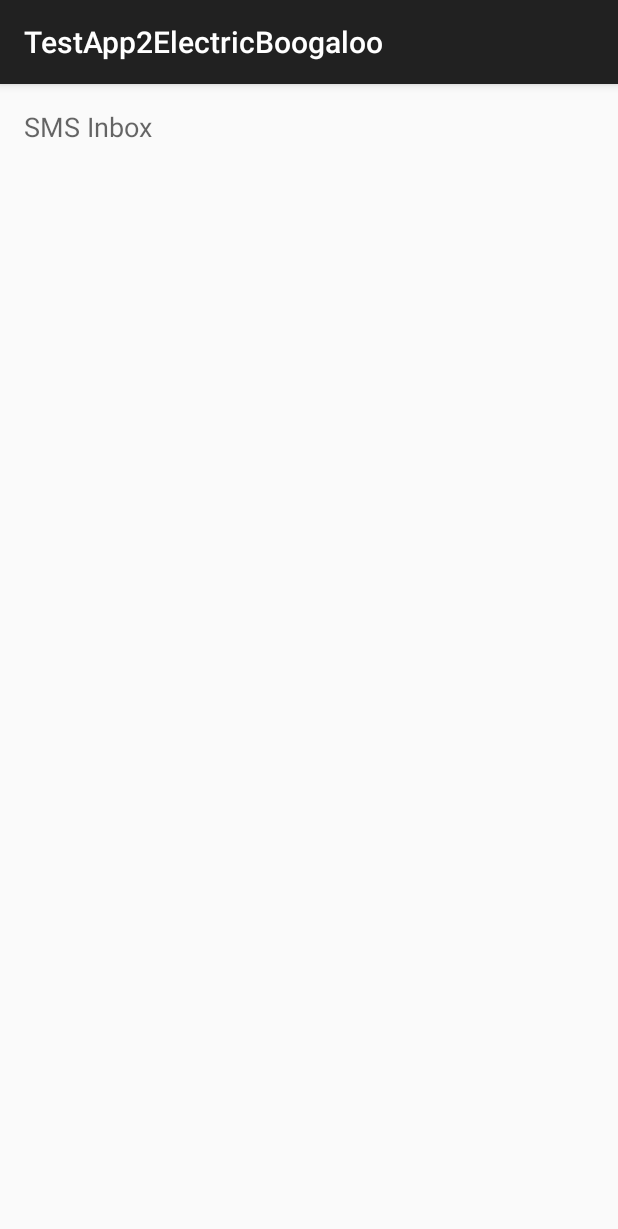
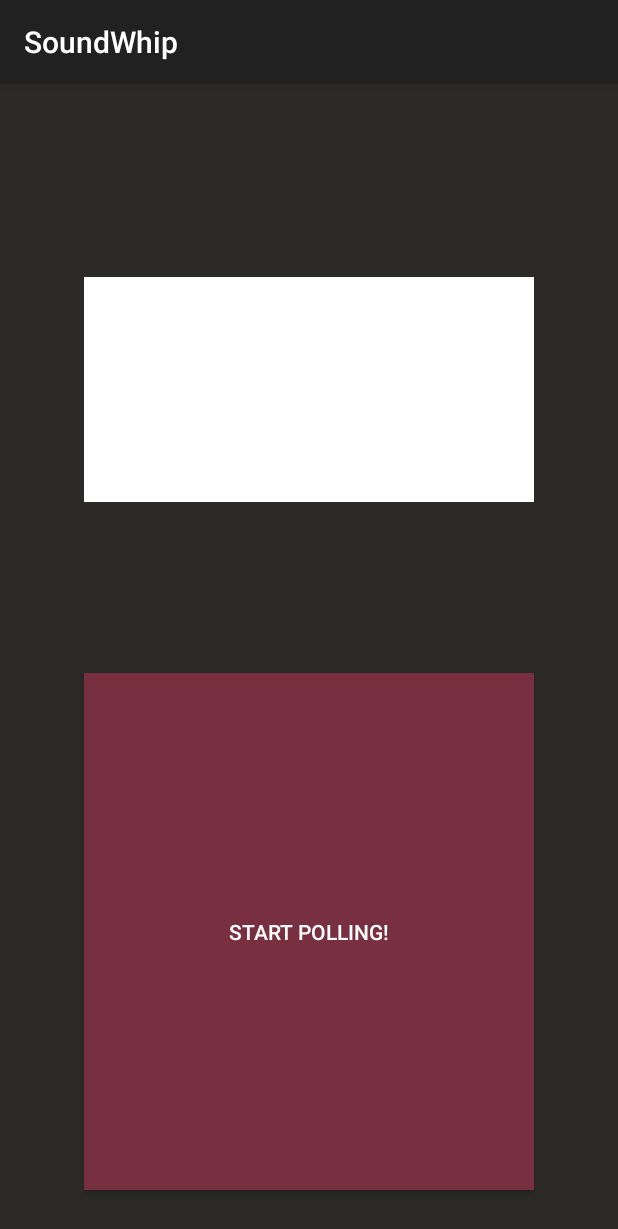
Before and after one commit to CyberNinja89/SoundWhip, an Android app: the screen it shows after launch (MainActivity), on a phone screen of 412 x 824 dp. Shown: the top 1229 px of the screen. Run offline under Robolectric (Android 15) with nearby library versions, the phone set to English and light mode, and no system bars; 5 statements that could not run were skipped.

Commit message:
layout updates to activity_main

```diff
--- a/app/src/main/res/layout/activity_main.xml
+++ b/app/src/main/res/layout/activity_main.xml
@@ -1,24 +1,47 @@
-<RelativeLayout xmlns:android="http://schemas.android.com/apk/res/android"
-    xmlns:tools="http://schemas.android.com/tools" android:layout_width="match_parent"
-    android:layout_height="match_parent" android:paddingLeft="@dimen/activity_horizontal_margin"
-    android:paddingRight="@dimen/activity_horizontal_margin"
-    android:paddingTop="@dimen/activity_vertical_margin"
-    android:paddingBottom="@dimen/activity_vertical_margin" tools:context=".MainActivity">
+<LinearLayout
+    xmlns:android="http://schemas.android.com/apk/res/android"
+    xmlns:tools="http://schemas.android.com/tools"
+    android:orientation="vertical"
+    android:layout_width="match_parent"
+    android:layout_height="match_parent"
+    tools:context="com.renegade.audio.audiochain.MainActivity"
+    android:weightSum="1"
+    android:gravity="center_vertical|center_horizontal"
+    android:background="#2C2A29">
 
-    <TextView
-        android:layout_width="wrap_content"
+    <LinearLayout
+        android:orientation="vertical"
+        android:layout_width="fill_parent"
         android:layout_height="wrap_content"
-        android:textAppearance="?android:attr/textAppearanceMedium"
-        android:text="SMS Inbox"
-        android:id="@+id/textView"
-        android:layout_gravity="center_horizontal" />
+        android:layout_weight=".40"
+        android:layout_gravity="top|center_vertical"
+        android:gravity="center_vertical">
 
-    <ListView android:id="@+id/SMSList"
-        android:layout_height="wrap_content"
-        android:layout_width="match_parent"
-        android:layout_centerVertical="true"
-        android:layout_centerHorizontal="true" />
+        <EditText
+            android:layout_width="300dp"
+            android:layout_height="150dp"
+            android:inputType="number"
+            android:ems="10"
+            android:id="@+id/numPeople"
+            android:layout_gravity="top|center_horizontal"
+            android:layout_margin="16dp"
+            android:background="#FFFFFF"
+            android:autoText="true"
+            android:layout_marginTop="30dp"
+            android:textAlignment="center" />
+    </LinearLayout>
 
+    <Button
+    android:layout_width="300dp"
+    android:layout_height="120dp"
+    android:text="@string/Start"
+    android:id="@+id/button"
+    android:layout_gravity="top|center_horizontal"
+    android:layout_weight="0.50"
+    android:background="#782F40"
+    android:textColor="#FFFFFF"
+    android:layout_margin="8dp"
+    android:layout_marginBottom="16dp"
+        android:layout_marginTop="16dp" />
 
-
-</RelativeLayout>
+</LinearLayout>
--- a/app/src/main/res/values/strings.xml
+++ b/app/src/main/res/values/strings.xml
@@ -1,6 +1,6 @@
 <resources>
-    <string name="app_name">TestApp2ElectricBoogaloo</string>
+    <string name="app_name">SoundWhip</string>
 
-    <string name="hello_world">Hello world!</string>
+    <string name="Start">Start Polling!</string>
     <string name="action_settings">Settings</string>
 </resources>
```
Also changed, not shown: 1 other file.
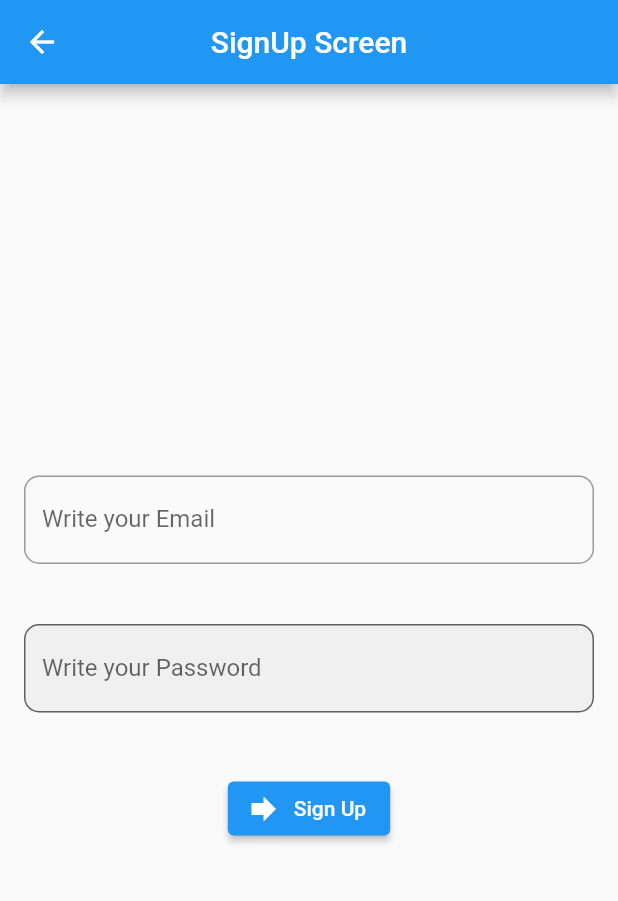
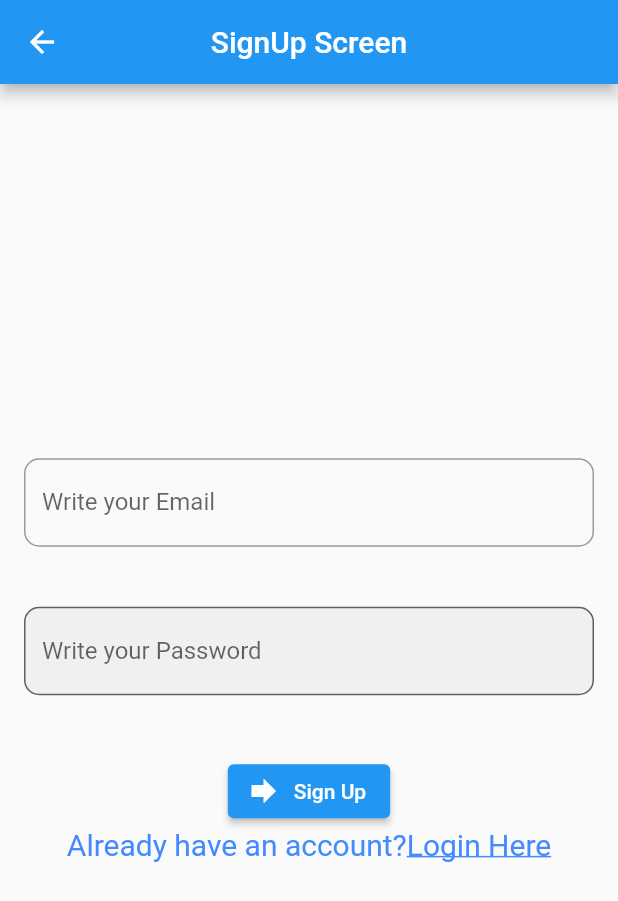
Before and after one commit to berkebalci/Your-NotePad, a Flutter app: the SignUpScreen screen opened directly with empty values, on a phone screen of 412 x 824 dp. Shown: the top 901 px of the screen. Run offline on Flutter 3.47's test engine with Material 2 defaults, Android fonts, the light colour scheme and no system bars; our stand-ins replace firebase_auth, firebase_core, flutter_riverpod, google_sign_in; accounts and stored records are empty.

Commit message:
SignUp Ekranına Rich Text eklendi ve Login sayfasina gidilmesi saglandi

```diff
--- a/lib/screens/SignUpScreen.dart
+++ b/lib/screens/SignUpScreen.dart
@@ -1,4 +1,5 @@
 import 'package:firebase_auth/firebase_auth.dart';
+import 'package:flutter/gestures.dart';
 import 'package:flutter/material.dart';
 import 'package:firebase_core/firebase_core.dart';
 import 'package:time_tracker_app_firebase/services/authentication.dart';
@@ -63,12 +64,12 @@ class _SignUpScreenState extends State<SignUpScreen> {
                         return AlertDialog(
                           content:
                               Text("email-already-in-use or invalid email"),
-                          title: Text("SignUp error")
-                         ,actions: [
+                          title: Text("SignUp error"),
+                          actions: [
                             ElevatedButton(
-
                                 onPressed: (() {
-                                  Navigator.pop(context); //AlertDialog mesajını kapatacak
+                                  Navigator.of(context)
+                                      .pop(); //AlertDialog mesajını kapatacak
                                 }),
                                 child: Text("Close this message"))
                           ],
@@ -82,7 +83,20 @@ class _SignUpScreenState extends State<SignUpScreen> {
               },
               icon: Icon(Icons.forward_sharp),
               label: Text("Sign Up"),
-            )
+            ),
+            RichText(
+                text: TextSpan(
+                    style: TextStyle(color: Colors.blueAccent, fontSize: 20),
+                    children: [
+                  TextSpan(
+                    text: "Already have an account?",
+                  ),
+                  TextSpan(
+                      text: "Login Here",
+                      recognizer: TapGestureRecognizer()
+                        ..onTap = widget.OnClickedSignUp,
+                      style: TextStyle(decoration: TextDecoration.underline))
+                ]))
           ],
         ),
       )),
```
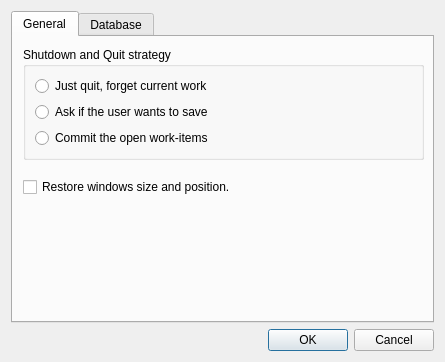
Before: the Qt Designer form ui/settingsdialog.ui in jgaa/whid, drawn with Qt 5.
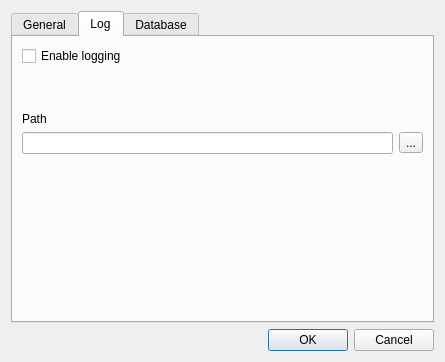
After: the same form once the commit is applied.

Commit message: Added settings dialog tab for log.

The edit to the form file:
```diff
--- a/ui/settingsdialog.ui
+++ b/ui/settingsdialog.ui
@@ -23,7 +23,7 @@
       <enum>QTabWidget::Rounded</enum>
      </property>
      <property name="currentIndex">
-      <number>0</number>
+      <number>1</number>
      </property>
      <property name="tabsClosable">
       <bool>false</bool>
@@ -103,6 +103,74 @@
        </property>
       </widget>
      </widget>
+     <widget class="QWidget" name="logPage">
+      <attribute name="title">
+       <string>Log</string>
+      </attribute>
+      <layout class="QVBoxLayout" name="verticalLayout_2">
+       <item>
+        <widget class="QCheckBox" name="enableLoggingCheck">
+         <property name="text">
+          <string>Enable logging</string>
+         </property>
+        </widget>
+       </item>
+       <item>
+        <spacer name="verticalSpacer_4">
+         <property name="orientation">
+          <enum>Qt::Vertical</enum>
+         </property>
+         <property name="sizeHint" stdset="0">
+          <size>
+           <width>20</width>
+           <height>22</height>
+          </size>
+         </property>
+        </spacer>
+       </item>
+       <item>
+        <widget class="QLabel" name="label_3">
+         <property name="text">
+          <string>Path</string>
+         </property>
+        </widget>
+       </item>
+       <item>
+        <layout class="QHBoxLayout" name="horizontalLayout_2">
+         <item>
+          <widget class="QLineEdit" name="logPathEdit">
+           <property name="sizePolicy">
+            <sizepolicy hsizetype="Expanding" vsizetype="Fixed">
+             <horstretch>1</horstretch>
+             <verstretch>0</verstretch>
+            </sizepolicy>
+           </property>
+          </widget>
+         </item>
+         <item>
+          <widget class="QToolButton" name="selectLogPathTool">
+           <property name="text">
+            <string>...</string>
+           </property>
+          </widget>
+         </item>
+        </layout>
+       </item>
+       <item>
+        <spacer name="verticalSpacer_3">
+         <property name="orientation">
+          <enum>Qt::Vertical</enum>
+         </property>
+         <property name="sizeHint" stdset="0">
+          <size>
+           <width>20</width>
+           <height>158</height>
+          </size>
+         </property>
+        </spacer>
+       </item>
+      </layout>
+     </widget>
      <widget class="QWidget" name="databasePage">
       <attribute name="title">
        <string>Database</string>
```
Left out of the diff: 24 changed lines with no effect on the pictures. The commit also changes 4 other files.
= = =
Every line of the material that includes the word "import" needs to be copied.

 import 'package:firebase_auth/firebase_auth.dart';
+import 'package:flutter/gestures.dart';
 import 'package:flutter/material.dart';
 import 'package:firebase_core/firebase_core.dart';
 import 'package:time_tracker_app_firebase/services/authentication.dart';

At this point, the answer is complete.